Task instructions:
Leave no line out; reproduce the listing exactly.

....................

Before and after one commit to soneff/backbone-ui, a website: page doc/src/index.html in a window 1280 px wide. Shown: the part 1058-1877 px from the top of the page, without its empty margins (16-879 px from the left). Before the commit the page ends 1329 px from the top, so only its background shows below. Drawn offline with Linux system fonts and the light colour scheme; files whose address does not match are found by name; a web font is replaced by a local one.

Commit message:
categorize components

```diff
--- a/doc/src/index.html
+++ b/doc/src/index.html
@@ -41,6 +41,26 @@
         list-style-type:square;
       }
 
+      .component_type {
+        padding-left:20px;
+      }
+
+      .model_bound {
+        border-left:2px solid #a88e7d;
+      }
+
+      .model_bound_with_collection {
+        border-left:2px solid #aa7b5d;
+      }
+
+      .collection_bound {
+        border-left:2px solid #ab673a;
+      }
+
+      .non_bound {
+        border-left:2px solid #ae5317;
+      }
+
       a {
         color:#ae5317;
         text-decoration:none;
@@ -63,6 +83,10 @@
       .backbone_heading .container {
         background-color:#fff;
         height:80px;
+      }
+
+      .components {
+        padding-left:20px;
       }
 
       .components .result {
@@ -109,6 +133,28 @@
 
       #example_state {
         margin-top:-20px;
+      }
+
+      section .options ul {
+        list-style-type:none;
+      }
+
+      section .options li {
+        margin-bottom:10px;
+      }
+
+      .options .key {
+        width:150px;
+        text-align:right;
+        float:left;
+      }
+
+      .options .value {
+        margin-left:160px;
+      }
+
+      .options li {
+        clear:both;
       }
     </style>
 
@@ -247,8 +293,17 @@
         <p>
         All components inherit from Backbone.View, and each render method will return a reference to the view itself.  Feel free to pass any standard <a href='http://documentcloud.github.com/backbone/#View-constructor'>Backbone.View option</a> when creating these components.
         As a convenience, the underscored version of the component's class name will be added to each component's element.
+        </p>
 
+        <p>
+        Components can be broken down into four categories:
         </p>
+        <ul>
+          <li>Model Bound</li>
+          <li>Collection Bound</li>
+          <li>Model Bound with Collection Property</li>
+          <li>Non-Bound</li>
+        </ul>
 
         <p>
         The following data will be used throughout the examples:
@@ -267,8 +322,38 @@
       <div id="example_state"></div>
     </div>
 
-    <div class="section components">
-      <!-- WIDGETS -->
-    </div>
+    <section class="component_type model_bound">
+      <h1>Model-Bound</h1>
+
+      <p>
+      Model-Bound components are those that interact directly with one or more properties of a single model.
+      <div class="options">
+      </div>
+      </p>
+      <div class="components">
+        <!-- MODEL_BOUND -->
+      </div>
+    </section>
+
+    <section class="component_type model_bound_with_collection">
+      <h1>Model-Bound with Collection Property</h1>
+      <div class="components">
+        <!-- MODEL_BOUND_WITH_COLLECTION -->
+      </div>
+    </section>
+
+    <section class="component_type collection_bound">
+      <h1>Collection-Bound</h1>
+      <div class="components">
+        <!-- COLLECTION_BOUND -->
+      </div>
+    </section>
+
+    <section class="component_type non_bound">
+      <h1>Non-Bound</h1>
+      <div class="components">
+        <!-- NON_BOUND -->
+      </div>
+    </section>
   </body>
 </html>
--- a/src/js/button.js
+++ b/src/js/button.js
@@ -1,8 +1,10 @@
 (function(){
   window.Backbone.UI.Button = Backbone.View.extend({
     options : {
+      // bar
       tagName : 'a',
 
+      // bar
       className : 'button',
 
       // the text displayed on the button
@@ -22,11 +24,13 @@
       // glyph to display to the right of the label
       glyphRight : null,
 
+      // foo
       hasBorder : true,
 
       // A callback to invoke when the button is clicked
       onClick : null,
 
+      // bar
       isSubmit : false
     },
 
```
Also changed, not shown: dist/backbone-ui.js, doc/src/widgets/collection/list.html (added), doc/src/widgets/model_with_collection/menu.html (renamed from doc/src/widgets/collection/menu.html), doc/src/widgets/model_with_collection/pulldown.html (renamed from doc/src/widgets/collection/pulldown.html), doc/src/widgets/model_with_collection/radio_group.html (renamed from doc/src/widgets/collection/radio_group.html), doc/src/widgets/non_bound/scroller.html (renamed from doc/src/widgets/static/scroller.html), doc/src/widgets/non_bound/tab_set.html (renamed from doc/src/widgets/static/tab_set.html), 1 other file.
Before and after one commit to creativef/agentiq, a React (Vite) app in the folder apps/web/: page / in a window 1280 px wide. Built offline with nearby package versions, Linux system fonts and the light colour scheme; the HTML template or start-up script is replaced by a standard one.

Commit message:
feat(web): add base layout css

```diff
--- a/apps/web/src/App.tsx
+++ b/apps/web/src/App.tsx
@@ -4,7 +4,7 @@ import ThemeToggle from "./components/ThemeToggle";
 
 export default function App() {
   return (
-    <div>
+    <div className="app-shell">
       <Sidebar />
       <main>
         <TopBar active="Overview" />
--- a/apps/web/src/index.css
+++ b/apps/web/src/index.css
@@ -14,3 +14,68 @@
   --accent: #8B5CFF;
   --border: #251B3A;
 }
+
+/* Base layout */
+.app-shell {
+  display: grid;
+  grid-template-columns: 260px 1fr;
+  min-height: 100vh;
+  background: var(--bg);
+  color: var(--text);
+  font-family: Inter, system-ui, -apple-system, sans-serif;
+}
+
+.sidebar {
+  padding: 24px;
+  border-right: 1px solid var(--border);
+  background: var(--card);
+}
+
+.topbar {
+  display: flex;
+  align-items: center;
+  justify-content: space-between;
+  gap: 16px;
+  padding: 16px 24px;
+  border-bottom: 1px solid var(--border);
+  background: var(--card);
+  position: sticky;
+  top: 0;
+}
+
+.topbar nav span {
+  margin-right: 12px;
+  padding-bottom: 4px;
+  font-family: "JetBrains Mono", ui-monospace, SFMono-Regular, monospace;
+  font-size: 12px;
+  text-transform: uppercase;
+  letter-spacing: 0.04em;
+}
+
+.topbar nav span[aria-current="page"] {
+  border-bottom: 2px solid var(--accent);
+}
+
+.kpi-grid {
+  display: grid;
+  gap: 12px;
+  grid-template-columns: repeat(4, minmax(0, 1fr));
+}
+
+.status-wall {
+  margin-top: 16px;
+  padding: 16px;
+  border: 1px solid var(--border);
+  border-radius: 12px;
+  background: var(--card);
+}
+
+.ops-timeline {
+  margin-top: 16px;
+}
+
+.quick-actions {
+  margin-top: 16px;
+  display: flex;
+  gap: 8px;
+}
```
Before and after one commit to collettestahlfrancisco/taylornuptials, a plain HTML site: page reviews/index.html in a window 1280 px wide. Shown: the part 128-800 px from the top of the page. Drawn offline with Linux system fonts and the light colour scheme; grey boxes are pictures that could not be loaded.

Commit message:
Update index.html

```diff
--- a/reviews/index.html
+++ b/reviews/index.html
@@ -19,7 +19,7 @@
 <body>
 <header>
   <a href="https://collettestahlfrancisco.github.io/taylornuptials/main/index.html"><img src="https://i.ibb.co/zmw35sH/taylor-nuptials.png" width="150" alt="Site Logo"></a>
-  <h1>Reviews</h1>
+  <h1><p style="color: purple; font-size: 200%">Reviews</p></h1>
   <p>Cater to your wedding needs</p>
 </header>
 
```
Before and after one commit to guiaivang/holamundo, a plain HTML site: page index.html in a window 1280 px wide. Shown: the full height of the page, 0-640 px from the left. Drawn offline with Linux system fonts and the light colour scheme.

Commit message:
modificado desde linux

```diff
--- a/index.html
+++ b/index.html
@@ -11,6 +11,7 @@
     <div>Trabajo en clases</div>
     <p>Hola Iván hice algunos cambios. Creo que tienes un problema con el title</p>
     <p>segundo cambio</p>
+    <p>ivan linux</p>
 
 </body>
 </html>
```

....................

Result of this exercise:
Before and after one commit to soneff/backbone-ui, a website: page doc/src/index.html in a window 1280 px wide. Shown: the part 1058-1877 px from the top of the page, without its empty margins (16-879 px from the left). Before the commit the page ends 1329 px from the top, so only its background shows below. Drawn offline with Linux system fonts and the light colour scheme; files whose address does not match are found by name; a web font is replaced by a local one.

Commit message:
categorize components

```diff
--- a/doc/src/index.html
+++ b/doc/src/index.html
@@ -41,6 +41,26 @@
         list-style-type:square;
       }
 
+      .component_type {
+        padding-left:20px;
+      }
+
+      .model_bound {
+        border-left:2px solid #a88e7d;
+      }
+
+      .model_bound_with_collection {
+        border-left:2px solid #aa7b5d;
+      }
+
+      .collection_bound {
+        border-left:2px solid #ab673a;
+      }
+
+      .non_bound {
+        border-left:2px solid #ae5317;
+      }
+
       a {
         color:#ae5317;
         text-decoration:none;
@@ -63,6 +83,10 @@
       .backbone_heading .container {
         background-color:#fff;
         height:80px;
+      }
+
+      .components {
+        padding-left:20px;
       }
 
       .components .result {
@@ -109,6 +133,28 @@
 
       #example_state {
         margin-top:-20px;
+      }
+
+      section .options ul {
+        list-style-type:none;
+      }
+
+      section .options li {
+        margin-bottom:10px;
+      }
+
+      .options .key {
+        width:150px;
+        text-align:right;
+        float:left;
+      }
+
+      .options .value {
+        margin-left:160px;
+      }
+
+      .options li {
+        clear:both;
       }
     </style>
 
@@ -247,8 +293,17 @@
         <p>
         All components inherit from Backbone.View, and each render method will return a reference to the view itself.  Feel free to pass any standard <a href='http://documentcloud.github.com/backbone/#View-constructor'>Backbone.View option</a> when creating these components.
         As a convenience, the underscored version of the component's class name will be added to each component's element.
+        </p>
 
+        <p>
+        Components can be broken down into four categories:
         </p>
+        <ul>
+          <li>Model Bound</li>
+          <li>Collection Bound</li>
+          <li>Model Bound with Collection Property</li>
+          <li>Non-Bound</li>
+        </ul>
 
         <p>
         The following data will be used throughout the examples:
@@ -267,8 +322,38 @@
       <div id="example_state"></div>
     </div>
 
-    <div class="section components">
-      <!-- WIDGETS -->
-    </div>
+    <section class="component_type model_bound">
+      <h1>Model-Bound</h1>
+
+      <p>
+      Model-Bound components are those that interact directly with one or more properties of a single model.
+      <div class="options">
+      </div>
+      </p>
+      <div class="components">
+        <!-- MODEL_BOUND -->
+      </div>
+    </section>
+
+    <section class="component_type model_bound_with_collection">
+      <h1>Model-Bound with Collection Property</h1>
+      <div class="components">
+        <!-- MODEL_BOUND_WITH_COLLECTION -->
+      </div>
+    </section>
+
+    <section class="component_type collection_bound">
+      <h1>Collection-Bound</h1>
+      <div class="components">
+        <!-- COLLECTION_BOUND -->
+      </div>
+    </section>
+
+    <section class="component_type non_bound">
+      <h1>Non-Bound</h1>
+      <div class="components">
+        <!-- NON_BOUND -->
+      </div>
+    </section>
   </body>
 </html>
--- a/src/js/button.js
+++ b/src/js/button.js
@@ -1,8 +1,10 @@
 (function(){
   window.Backbone.UI.Button = Backbone.View.extend({
     options : {
+      // bar
       tagName : 'a',
 
+      // bar
       className : 'button',
 
       // the text displayed on the button
@@ -22,11 +24,13 @@
       // glyph to display to the right of the label
       glyphRight : null,
 
+      // foo
       hasBorder : true,
 
       // A callback to invoke when the button is clicked
       onClick : null,
 
+      // bar
       isSubmit : false
     },
 
```
Also changed, not shown: dist/backbone-ui.js, doc/src/widgets/collection/list.html (added), doc/src/widgets/model_with_collection/menu.html (renamed from doc/src/widgets/collection/menu.html), doc/src/widgets/model_with_collection/pulldown.html (renamed from doc/src/widgets/collection/pulldown.html), doc/src/widgets/model_with_collection/radio_group.html (renamed from doc/src/widgets/collection/radio_group.html), doc/src/widgets/non_bound/scroller.html (renamed from doc/src/widgets/static/scroller.html), doc/src/widgets/non_bound/tab_set.html (renamed from doc/src/widgets/static/tab_set.html), 1 other file.
Before and after one commit to creativef/agentiq, a React (Vite) app in the folder apps/web/: page / in a window 1280 px wide. Built offline with nearby package versions, Linux system fonts and the light colour scheme; the HTML template or start-up script is replaced by a standard one.

Commit message:
feat(web): add base layout css

```diff
--- a/apps/web/src/App.tsx
+++ b/apps/web/src/App.tsx
@@ -4,7 +4,7 @@ import ThemeToggle from "./components/ThemeToggle";
 
 export default function App() {
   return (
-    <div>
+    <div className="app-shell">
       <Sidebar />
       <main>
         <TopBar active="Overview" />
--- a/apps/web/src/index.css
+++ b/apps/web/src/index.css
@@ -14,3 +14,68 @@
   --accent: #8B5CFF;
   --border: #251B3A;
 }
+
+/* Base layout */
+.app-shell {
+  display: grid;
+  grid-template-columns: 260px 1fr;
+  min-height: 100vh;
+  background: var(--bg);
+  color: var(--text);
+  font-family: Inter, system-ui, -apple-system, sans-serif;
+}
+
+.sidebar {
+  padding: 24px;
+  border-right: 1px solid var(--border);
+  background: var(--card);
+}
+
+.topbar {
+  display: flex;
+  align-items: center;
+  justify-content: space-between;
+  gap: 16px;
+  padding: 16px 24px;
+  border-bottom: 1px solid var(--border);
+  background: var(--card);
+  position: sticky;
+  top: 0;
+}
+
+.topbar nav span {
+  margin-right: 12px;
+  padding-bottom: 4px;
+  font-family: "JetBrains Mono", ui-monospace, SFMono-Regular, monospace;
+  font-size: 12px;
+  text-transform: uppercase;
+  letter-spacing: 0.04em;
+}
+
+.topbar nav span[aria-current="page"] {
+  border-bottom: 2px solid var(--accent);
+}
+
+.kpi-grid {
+  display: grid;
+  gap: 12px;
+  grid-template-columns: repeat(4, minmax(0, 1fr));
+}
+
+.status-wall {
+  margin-top: 16px;
+  padding: 16px;
+  border: 1px solid var(--border);
+  border-radius: 12px;
+  background: var(--card);
+}
+
+.ops-timeline {
+  margin-top: 16px;
+}
+
+.quick-actions {
+  margin-top: 16px;
+  display: flex;
+  gap: 8px;
+}
```
Before and after one commit to collettestahlfrancisco/taylornuptials, a plain HTML site: page reviews/index.html in a window 1280 px wide. Shown: the part 128-800 px from the top of the page. Drawn offline with Linux system fonts and the light colour scheme; grey boxes are pictures that could not be loaded.

Commit message:
Update index.html

```diff
--- a/reviews/index.html
+++ b/reviews/index.html
@@ -19,7 +19,7 @@
 <body>
 <header>
   <a href="https://collettestahlfrancisco.github.io/taylornuptials/main/index.html"><img src="https://i.ibb.co/zmw35sH/taylor-nuptials.png" width="150" alt="Site Logo"></a>
-  <h1>Reviews</h1>
+  <h1><p style="color: purple; font-size: 200%">Reviews</p></h1>
   <p>Cater to your wedding needs</p>
 </header>
 
```
Before and after one commit to guiaivang/holamundo, a plain HTML site: page index.html in a window 1280 px wide. Shown: the full height of the page, 0-640 px from the left. Drawn offline with Linux system fonts and the light colour scheme.

Commit message:
modificado desde linux

```diff
--- a/index.html
+++ b/index.html
@@ -11,6 +11,7 @@
     <div>Trabajo en clases</div>
     <p>Hola Iván hice algunos cambios. Creo que tienes un problema con el title</p>
     <p>segundo cambio</p>
+    <p>ivan linux</p>
 
 </body>
 </html>
```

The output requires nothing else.